- Making Persuasive Presentations. Excites the customer with an enthusiastic presentation style; demonstrates value and actively promotes products and services by making an emotional appeal; holds the customer’s attention and interest by keeping the presentation content relevant; varies style to build toward a buying decision. Be able to differentiate yourself, realizing that there’s a fine line between being persuasive and embellishing.
- Committing Time and Effort to Ensure Success. Thrives on working; tends to achieve higher results in direct proportion to the time committed to work; remains focused on the goal and is not easily discouraged or distracted; uses work as an opportunity for interaction and incorporates interpersonal contacts into task accomplishment; sees work as a major source of personal satisfaction. This starts with a proactive approach that continues beyond the sale.

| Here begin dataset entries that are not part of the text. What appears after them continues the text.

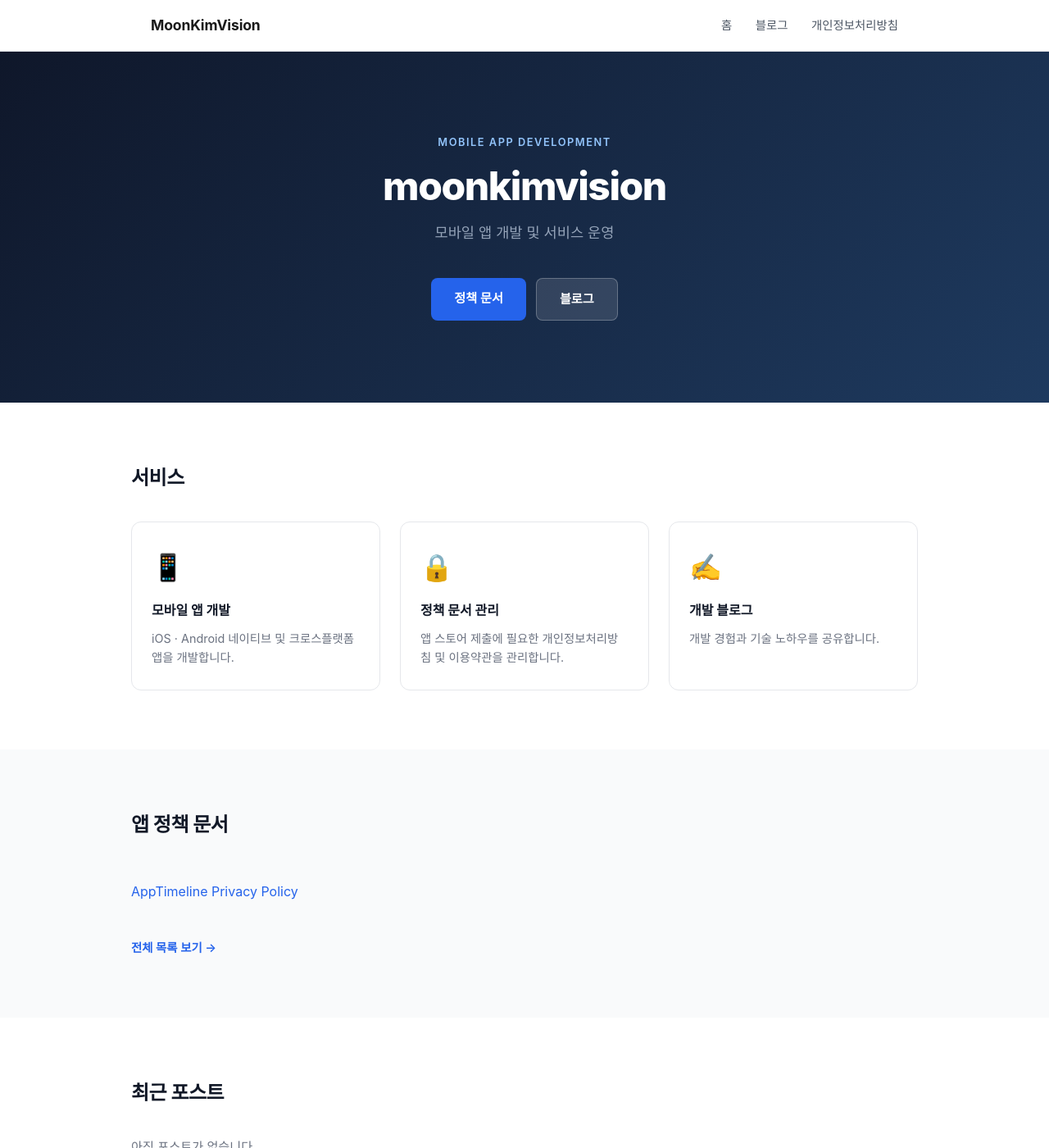
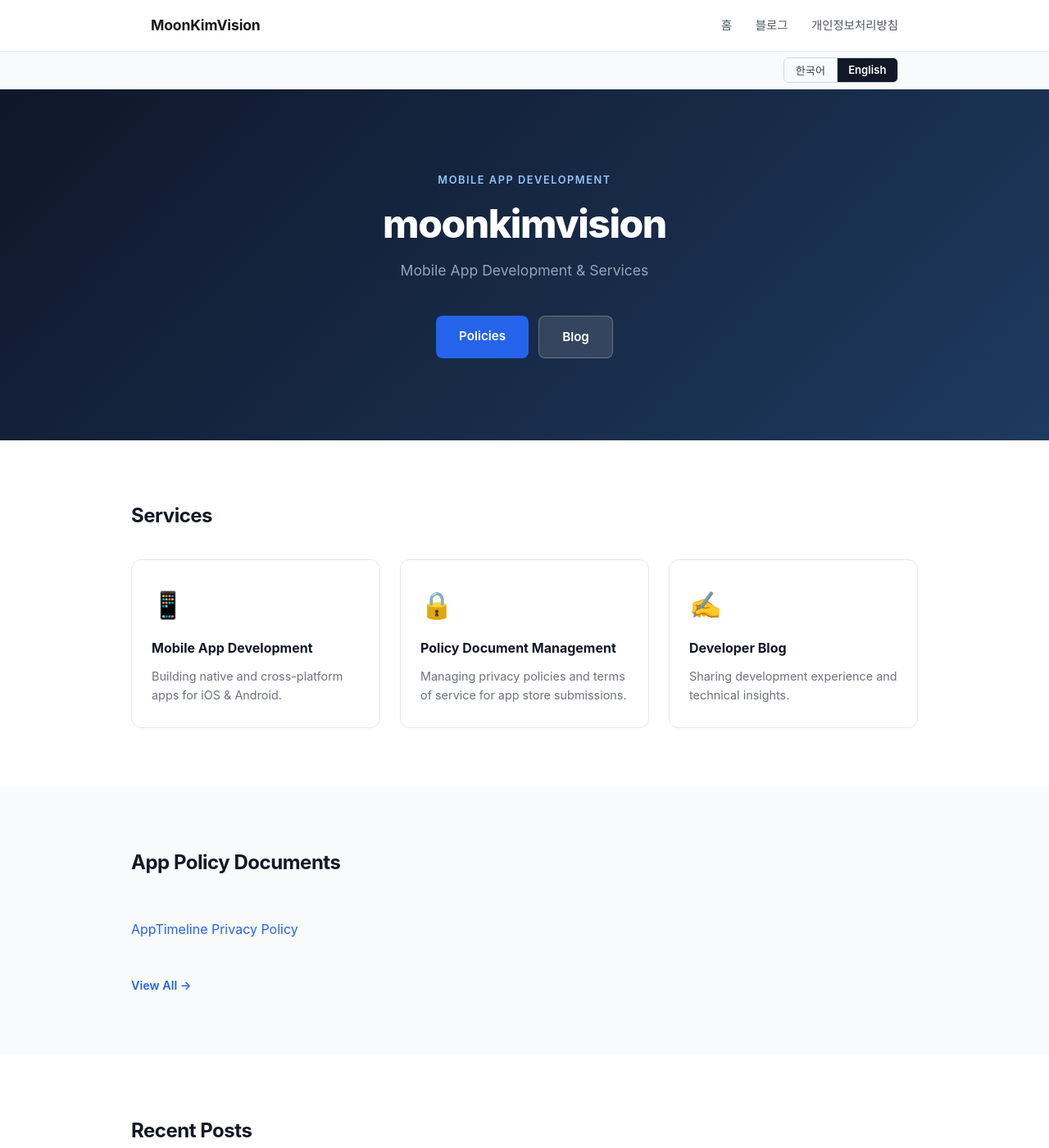
Before and after one commit to moonkimvision/moonkimvision.github.io, a Jekyll site: the page built from index.md, in a window 1280 px wide and 1400 px high. Shown: the whole window at 82% size. Built offline with Jekyll 4.4.1, drawn with Linux system fonts in a browser that asks for light colours; some of the changed text lies outside the part shown.

Commit message:
대문 영문버전 추가 블로그 대문 추가

```diff
--- /dev/null
+++ b/_layouts/home.html
@@ -0,0 +1,72 @@
+---
+layout: default
+---
+<div class="home-lang-bar">
+  <div class="container home-lang-bar-inner">
+    <div class="lang-switcher" role="group" aria-label="Language selector">
+      <button class="lang-btn" id="btn-ko" onclick="setLang('ko')" aria-pressed="true">한국어</button>
+      <button class="lang-btn" id="btn-en" onclick="setLang('en')" aria-pressed="false">English</button>
+    </div>
+  </div>
+</div>
+
+{{ content }}
+
+<style>
+.home-lang-bar {
+  background: #f9fafb;
+  border-bottom: 1px solid #e5e7eb;
+  padding: 0.45rem 0;
+}
+.home-lang-bar-inner {
+  display: flex;
+  justify-content: flex-end;
+}
+.home-lang-bar .lang-switcher {
+  display: flex;
+  gap: 0;
+  border: 1px solid #d1d5db;
+  border-radius: 6px;
+  overflow: hidden;
+}
+.home-lang-bar .lang-btn {
+  padding: 0.3rem 0.85rem;
+  border: none;
+  background: #f9fafb;
+  color: #374151;
+  font-size: 0.82rem;
+  cursor: pointer;
+  transition: background 0.15s, color 0.15s;
+  font-family: inherit;
+}
+.home-lang-bar .lang-btn:first-child { border-right: 1px solid #d1d5db; }
+.home-lang-bar .lang-btn.active {
+  background: #111827;
+  color: #fff;
+  font-weight: 600;
+}
+.home-lang-bar .lang-btn:hover:not(.active) { background: #e5e7eb; }
+</style>
+
+<script>
+(function () {
+  var stored = localStorage.getItem('site-lang');
+  var initial = stored || (navigator.language && navigator.language.startsWith('ko') ? 'ko' : 'en');
+  setLang(initial);
+
+  function setLang(lang) {
+    var isKo = lang === 'ko';
+    document.querySelectorAll('.lang-ko').forEach(function(el){ el.style.display = isKo ? '' : 'none'; });
+    document.querySelectorAll('.lang-en').forEach(function(el){ el.style.display = isKo ? 'none' : ''; });
+    var btnKo = document.getElementById('btn-ko');
+    var btnEn = document.getElementById('btn-en');
+    btnKo.classList.toggle('active', isKo);
+    btnEn.classList.toggle('active', !isKo);
+    btnKo.setAttribute('aria-pressed', String(isKo));
+    btnEn.setAttribute('aria-pressed', String(!isKo));
+    localStorage.setItem('site-lang', lang);
+  }
+
+  window.setLang = setLang;
+})();
+</script>
--- a/index.md
+++ b/index.md
@@ -1,38 +1,54 @@
 ---
-layout: default
-title: 홈
+layout: home
+title: Home
 ---
 
 <section class="hero">
   <div class="hero-inner">
     <p class="hero-eyebrow">Mobile App Development</p>
     <h1 class="hero-title">moonkimvision</h1>
-    <p class="hero-tagline">모바일 앱 개발 및 서비스 운영</p>
+    <p class="hero-tagline lang-ko">모바일 앱 개발 및 서비스 운영</p>
+    <p class="hero-tagline lang-en">Mobile App Development &amp; Services</p>
     <div class="hero-cta">
-      <a href="/privacy/" class="btn btn-primary">정책 문서</a>
-      <a href="/posts/" class="btn btn-secondary">블로그</a>
+      <a href="/privacy/" class="btn btn-primary">
+        <span class="lang-ko">정책 문서</span>
+        <span class="lang-en">Policies</span>
+      </a>
+      <a href="/posts/" class="btn btn-secondary">
+        <span class="lang-ko">블로그</span>
+        <span class="lang-en">Blog</span>
+      </a>
     </div>
   </div>
 </section>
 
 <section class="section">
   <div class="section-inner">
-    <h2 class="section-title">서비스</h2>
+    <h2 class="section-title">
+      <span class="lang-ko">서비스</span>
+      <span class="lang-en">Services</span>
+    </h2>
     <div class="card-grid">
       <div class="card">
         <div class="card-icon">📱</div>
-        <h3>모바일 앱 개발</h3>
-        <p>iOS · Android 네이티브 및 크로스플랫폼 앱을 개발합니다.</p>
+        <h3 class="lang-ko">모바일 앱 개발</h3>
+        <h3 class="lang-en">Mobile App Development</h3>
+        <p class="lang-ko">iOS · Android 네이티브 및 크로스플랫폼 앱을 개발합니다.</p>
+        <p class="lang-en">Building native and cross-platform apps for iOS &amp; Android.</p>
       </div>
       <div class="card">
         <div class="card-icon">🔒</div>
-        <h3>정책 문서 관리</h3>
-        <p>앱 스토어 제출에 필요한 개인정보처리방침 및 이용약관을 관리합니다.</p>
+        <h3 class="lang-ko">정책 문서 관리</h3>
+        <h3 class="lang-en">Policy Document Management</h3>
+        <p class="lang-ko">앱 스토어 제출에 필요한 개인정보처리방침 및 이용약관을 관리합니다.</p>
+        <p class="lang-en">Managing privacy policies and terms of service for app store submissions.</p>
       </div>
       <div class="card">
         <div class="card-icon">✍️</div>
-        <h3>개발 블로그</h3>
-        <p>개발 경험과 기술 노하우를 공유합니다.</p>
+        <h3 class="lang-ko">개발 블로그</h3>
+        <h3 class="lang-en">Developer Blog</h3>
+        <p class="lang-ko">개발 경험과 기술 노하우를 공유합니다.</p>
+        <p class="lang-en">Sharing development experience and technical insights.</p>
       </div>
     </div>
   </div>
@@ -40,9 +56,11 @@ title: 홈
 
 <section class="section section-alt">
   <div class="section-inner">
-    <h2 class="section-title">앱 정책 문서</h2>
+    <h2 class="section-title">
+      <span class="lang-ko">앱 정책 문서</span>
+      <span class="lang-en">App Policy Documents</span>
+    </h2>
     {% assign policy_docs = site.policies %}
-    {% assign privacy_pages = site.pages | where_exp: "p", "p.url contains '/privacy/'" | where_exp: "p", "p.url != '/privacy/'" %}
     {% if policy_docs.size > 0 %}
     <ul class="policy-list">
       {% for p in policy_docs %}
@@ -50,32 +68,44 @@ title: 홈
       {% endfor %}
     </ul>
     {% else %}
-    <p class="empty-msg">등록된 정책 문서가 없습니다.</p>
+    <p class="empty-msg lang-ko">등록된 정책 문서가 없습니다.</p>
+    <p class="empty-msg lang-en">No policy documents registered yet.</p>
     {% endif %}
     <div style="margin-top:24px">
-      <a href="/privacy/" class="link-more">전체 목록 보기 →</a>
+      <a href="/privacy/" class="link-more">
+        <span class="lang-ko">전체 목록 보기 →</span>
+        <span class="lang-en">View All →</span>
+      </a>
     </div>
   </div>
 </section>
 
 <section class="section">
   <div class="section-inner">
-    <h2 class="section-title">최근 포스트</h2>
+    <h2 class="section-title">
+      <span class="lang-ko">최근 포스트</span>
+      <span class="lang-en">Recent Posts</span>
+    </h2>
     {% assign posts = site.posts | limit: 3 %}
     {% if posts.size > 0 %}
     <ul class="post-list">
       {% for post in posts %}
       <li>
         <div class="post-title"><a href="{{ post.url | relative_url }}">{{ post.title }}</a></div>
-        <div class="post-date">{{ post.date | date: "%Y년 %m월 %d일" }}</div>
+        <div class="post-date lang-ko">{{ post.date | date: "%Y년 %m월 %d일" }}</div>
+        <div class="post-date lang-en">{{ post.date | date: "%B %-d, %Y" }}</div>
       </li>
       {% endfor %}
     </ul>
     {% else %}
-    <p class="empty-msg">아직 포스트가 없습니다.</p>
+    <p class="empty-msg lang-ko">아직 포스트가 없습니다.</p>
+    <p class="empty-msg lang-en">No posts yet.</p>
     {% endif %}
     <div style="margin-top:24px">
-      <a href="/posts/" class="link-more">모든 포스트 보기 →</a>
+      <a href="/posts/" class="link-more">
+        <span class="lang-ko">모든 포스트 보기 →</span>
+        <span class="lang-en">View All Posts →</span>
+      </a>
     </div>
   </div>
 </section>
```
Also changed, not shown: posts.html (added, +29 -0 lines).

- Partnering as a Customer Advocate. Understands the customer’s business, empathizes with their problems, and sets a plan to meet their needs; tirelessly focuses on building strong relationships with customers by acting on their behalf to work the seller’s internal systems to meet their requirements; sees partnering with customers as the most efficient method to reach personal sales career goals. This demands a proactive approach, as well as being fully committed to your customers’ success — by helping them stay ahead of their competition, you’ll do the same with yours.
- Adapting Approach to Different Buyer Motivations. Gathers essential information to determine the benefits customers need in order to be sold; is willing to adjust sales approach to fit different buyer motivations; influences or persuades others by determining how the other individual can benefit and then communicates those advantages. Being objective and transparent is essential.
By comparison, the previous success models for hunters vs. farmers are shown below:
A comparison of the former hunter and farmer models shows that hunters were generally more opportunistic and proactive and farmers were more service-oriented and responsive. But we’re now seeing competencies that are common to both hunters and farmers that are becoming more common across various sales roles despite the fact that those roles are different. In essence, they are more proactively customer-focused.
While it is still necessary to pursue and win the business and then effectively service the account, it is not sufficient. Sales professionals in this marketplace of educated and proactive buyers must be advisors and advocates who can create and shape opportunities to add value to their customers’ businesses. They must then be able to leverage those successes and lessons learned to develop new business while maintaining and expanding business within their existing accounts.
Do your sales reps possess the right competencies to be as effective as possible in bringing in new business and nurturing existing clients? Help them to adapt and identify which ones won’t make the transition. This gives your sales strategy a clear direction and provides guidance for your sales training efforts, as well as coaching and mentoring objectives for your managers.